Task directions: Among the lines of the records below, count those with the word "this". Reply with that number alone.

Extracted records:
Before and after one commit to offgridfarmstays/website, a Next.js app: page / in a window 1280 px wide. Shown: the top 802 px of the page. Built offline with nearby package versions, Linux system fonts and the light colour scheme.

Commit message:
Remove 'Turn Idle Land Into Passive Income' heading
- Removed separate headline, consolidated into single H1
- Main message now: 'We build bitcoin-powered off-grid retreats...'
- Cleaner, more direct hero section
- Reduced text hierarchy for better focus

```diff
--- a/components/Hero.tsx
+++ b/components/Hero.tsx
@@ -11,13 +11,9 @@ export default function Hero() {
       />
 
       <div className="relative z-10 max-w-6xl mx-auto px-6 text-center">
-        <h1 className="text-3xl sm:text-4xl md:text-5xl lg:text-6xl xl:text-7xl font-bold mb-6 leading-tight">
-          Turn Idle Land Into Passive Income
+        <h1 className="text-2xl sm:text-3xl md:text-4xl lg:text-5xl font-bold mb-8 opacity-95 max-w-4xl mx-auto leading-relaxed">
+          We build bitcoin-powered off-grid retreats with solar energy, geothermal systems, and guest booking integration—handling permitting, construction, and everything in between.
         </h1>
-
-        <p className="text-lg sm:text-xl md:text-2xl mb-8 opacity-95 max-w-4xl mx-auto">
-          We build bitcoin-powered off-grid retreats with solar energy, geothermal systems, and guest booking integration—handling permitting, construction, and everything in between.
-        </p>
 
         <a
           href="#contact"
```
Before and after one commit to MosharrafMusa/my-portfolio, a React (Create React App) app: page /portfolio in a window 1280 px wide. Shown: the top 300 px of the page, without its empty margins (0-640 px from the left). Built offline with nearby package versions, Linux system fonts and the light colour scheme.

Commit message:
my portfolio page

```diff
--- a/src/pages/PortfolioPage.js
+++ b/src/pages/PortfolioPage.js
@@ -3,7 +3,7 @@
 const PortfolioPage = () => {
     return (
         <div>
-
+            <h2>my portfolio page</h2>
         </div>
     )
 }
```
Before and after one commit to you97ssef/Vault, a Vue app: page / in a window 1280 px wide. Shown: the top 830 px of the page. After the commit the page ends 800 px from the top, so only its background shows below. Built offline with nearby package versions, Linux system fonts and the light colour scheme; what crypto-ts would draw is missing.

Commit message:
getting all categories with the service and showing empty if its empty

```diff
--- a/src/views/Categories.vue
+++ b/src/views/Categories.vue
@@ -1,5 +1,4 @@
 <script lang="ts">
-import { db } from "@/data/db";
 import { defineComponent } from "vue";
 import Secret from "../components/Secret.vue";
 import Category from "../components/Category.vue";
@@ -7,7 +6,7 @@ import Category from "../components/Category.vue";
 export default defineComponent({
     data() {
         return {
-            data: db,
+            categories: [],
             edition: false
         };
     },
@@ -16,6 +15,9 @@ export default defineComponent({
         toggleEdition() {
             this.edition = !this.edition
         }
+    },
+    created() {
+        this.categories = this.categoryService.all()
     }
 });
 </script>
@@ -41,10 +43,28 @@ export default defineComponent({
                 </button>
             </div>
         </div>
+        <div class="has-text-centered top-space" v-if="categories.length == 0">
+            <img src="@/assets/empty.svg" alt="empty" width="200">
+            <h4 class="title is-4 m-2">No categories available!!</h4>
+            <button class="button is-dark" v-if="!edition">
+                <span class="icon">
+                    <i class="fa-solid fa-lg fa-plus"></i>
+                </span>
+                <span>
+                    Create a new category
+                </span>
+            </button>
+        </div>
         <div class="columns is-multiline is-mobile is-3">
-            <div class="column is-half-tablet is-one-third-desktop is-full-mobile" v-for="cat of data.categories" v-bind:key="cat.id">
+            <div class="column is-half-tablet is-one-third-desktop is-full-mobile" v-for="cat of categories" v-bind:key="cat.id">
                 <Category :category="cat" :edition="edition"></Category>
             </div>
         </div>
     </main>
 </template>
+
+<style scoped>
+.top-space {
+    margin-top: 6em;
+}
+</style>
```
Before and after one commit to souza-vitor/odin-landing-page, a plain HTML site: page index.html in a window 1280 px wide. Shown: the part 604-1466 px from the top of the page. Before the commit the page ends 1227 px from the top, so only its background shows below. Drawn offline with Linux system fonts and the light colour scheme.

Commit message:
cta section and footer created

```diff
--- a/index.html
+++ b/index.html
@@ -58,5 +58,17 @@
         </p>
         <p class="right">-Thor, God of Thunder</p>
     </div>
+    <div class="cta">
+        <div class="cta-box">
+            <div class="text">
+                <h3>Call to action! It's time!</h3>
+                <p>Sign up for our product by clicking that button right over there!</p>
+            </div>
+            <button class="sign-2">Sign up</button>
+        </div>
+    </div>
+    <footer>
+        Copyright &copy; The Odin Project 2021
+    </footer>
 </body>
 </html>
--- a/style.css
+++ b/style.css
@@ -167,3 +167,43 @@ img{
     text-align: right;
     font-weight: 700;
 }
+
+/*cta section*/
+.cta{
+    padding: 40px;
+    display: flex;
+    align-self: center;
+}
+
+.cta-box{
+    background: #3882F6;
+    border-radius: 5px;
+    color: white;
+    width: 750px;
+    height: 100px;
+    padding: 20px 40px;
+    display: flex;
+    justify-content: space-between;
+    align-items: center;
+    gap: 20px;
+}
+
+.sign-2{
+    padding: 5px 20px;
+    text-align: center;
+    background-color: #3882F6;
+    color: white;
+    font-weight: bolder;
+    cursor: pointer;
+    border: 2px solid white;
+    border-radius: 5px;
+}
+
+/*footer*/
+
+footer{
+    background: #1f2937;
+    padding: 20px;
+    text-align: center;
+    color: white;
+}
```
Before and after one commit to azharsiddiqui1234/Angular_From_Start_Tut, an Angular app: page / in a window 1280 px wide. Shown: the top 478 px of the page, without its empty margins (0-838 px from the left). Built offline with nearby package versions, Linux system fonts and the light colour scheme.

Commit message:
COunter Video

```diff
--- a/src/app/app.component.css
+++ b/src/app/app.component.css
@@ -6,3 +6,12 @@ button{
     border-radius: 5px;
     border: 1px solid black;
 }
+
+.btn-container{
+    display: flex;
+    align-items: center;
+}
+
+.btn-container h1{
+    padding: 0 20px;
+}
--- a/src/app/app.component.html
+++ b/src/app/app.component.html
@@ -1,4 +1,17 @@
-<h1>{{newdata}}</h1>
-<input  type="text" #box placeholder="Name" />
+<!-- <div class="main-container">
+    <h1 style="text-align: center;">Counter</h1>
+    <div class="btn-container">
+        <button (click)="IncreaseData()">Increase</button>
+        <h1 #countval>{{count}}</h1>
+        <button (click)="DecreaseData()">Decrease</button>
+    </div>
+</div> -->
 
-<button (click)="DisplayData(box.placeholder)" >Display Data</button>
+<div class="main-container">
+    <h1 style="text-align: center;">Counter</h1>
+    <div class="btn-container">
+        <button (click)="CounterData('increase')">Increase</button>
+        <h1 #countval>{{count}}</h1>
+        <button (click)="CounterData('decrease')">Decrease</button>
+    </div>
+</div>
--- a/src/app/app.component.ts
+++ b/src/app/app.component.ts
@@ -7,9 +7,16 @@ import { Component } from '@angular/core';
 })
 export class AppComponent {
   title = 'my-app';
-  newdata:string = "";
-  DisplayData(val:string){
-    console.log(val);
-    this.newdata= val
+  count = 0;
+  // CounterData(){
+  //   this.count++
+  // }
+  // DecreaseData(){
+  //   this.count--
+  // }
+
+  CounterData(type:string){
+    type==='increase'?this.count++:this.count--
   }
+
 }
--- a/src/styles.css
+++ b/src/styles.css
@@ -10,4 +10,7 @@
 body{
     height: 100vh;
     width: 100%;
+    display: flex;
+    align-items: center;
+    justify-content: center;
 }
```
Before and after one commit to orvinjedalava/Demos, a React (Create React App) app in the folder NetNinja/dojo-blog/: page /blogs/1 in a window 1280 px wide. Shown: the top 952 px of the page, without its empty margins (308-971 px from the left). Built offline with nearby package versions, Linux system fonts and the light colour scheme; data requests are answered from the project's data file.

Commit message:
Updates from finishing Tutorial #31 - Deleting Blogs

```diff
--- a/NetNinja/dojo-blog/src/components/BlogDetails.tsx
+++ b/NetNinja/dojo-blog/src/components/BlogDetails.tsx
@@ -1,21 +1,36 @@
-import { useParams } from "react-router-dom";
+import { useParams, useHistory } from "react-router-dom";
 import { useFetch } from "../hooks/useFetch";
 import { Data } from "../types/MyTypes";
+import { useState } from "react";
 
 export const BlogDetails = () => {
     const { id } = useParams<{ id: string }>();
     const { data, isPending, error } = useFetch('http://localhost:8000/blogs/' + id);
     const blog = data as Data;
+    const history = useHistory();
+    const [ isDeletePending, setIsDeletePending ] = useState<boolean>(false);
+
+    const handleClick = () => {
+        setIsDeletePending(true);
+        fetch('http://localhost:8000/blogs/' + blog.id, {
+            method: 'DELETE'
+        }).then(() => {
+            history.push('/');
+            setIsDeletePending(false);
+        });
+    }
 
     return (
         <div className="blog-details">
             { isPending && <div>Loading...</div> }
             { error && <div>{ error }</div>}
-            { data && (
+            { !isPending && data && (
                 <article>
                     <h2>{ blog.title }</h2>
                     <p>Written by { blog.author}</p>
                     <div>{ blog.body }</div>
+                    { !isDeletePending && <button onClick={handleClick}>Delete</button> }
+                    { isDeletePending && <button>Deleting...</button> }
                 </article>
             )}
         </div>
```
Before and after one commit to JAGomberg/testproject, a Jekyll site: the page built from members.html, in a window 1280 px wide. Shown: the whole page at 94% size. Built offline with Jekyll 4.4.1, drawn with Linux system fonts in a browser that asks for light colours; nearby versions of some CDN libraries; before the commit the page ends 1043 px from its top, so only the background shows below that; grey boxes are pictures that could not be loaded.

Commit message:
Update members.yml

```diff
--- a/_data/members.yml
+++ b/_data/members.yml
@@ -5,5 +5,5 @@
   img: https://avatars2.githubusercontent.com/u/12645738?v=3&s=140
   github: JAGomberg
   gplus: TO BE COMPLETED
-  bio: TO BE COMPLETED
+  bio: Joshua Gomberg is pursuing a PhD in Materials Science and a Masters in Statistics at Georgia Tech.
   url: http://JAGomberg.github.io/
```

Task response: 6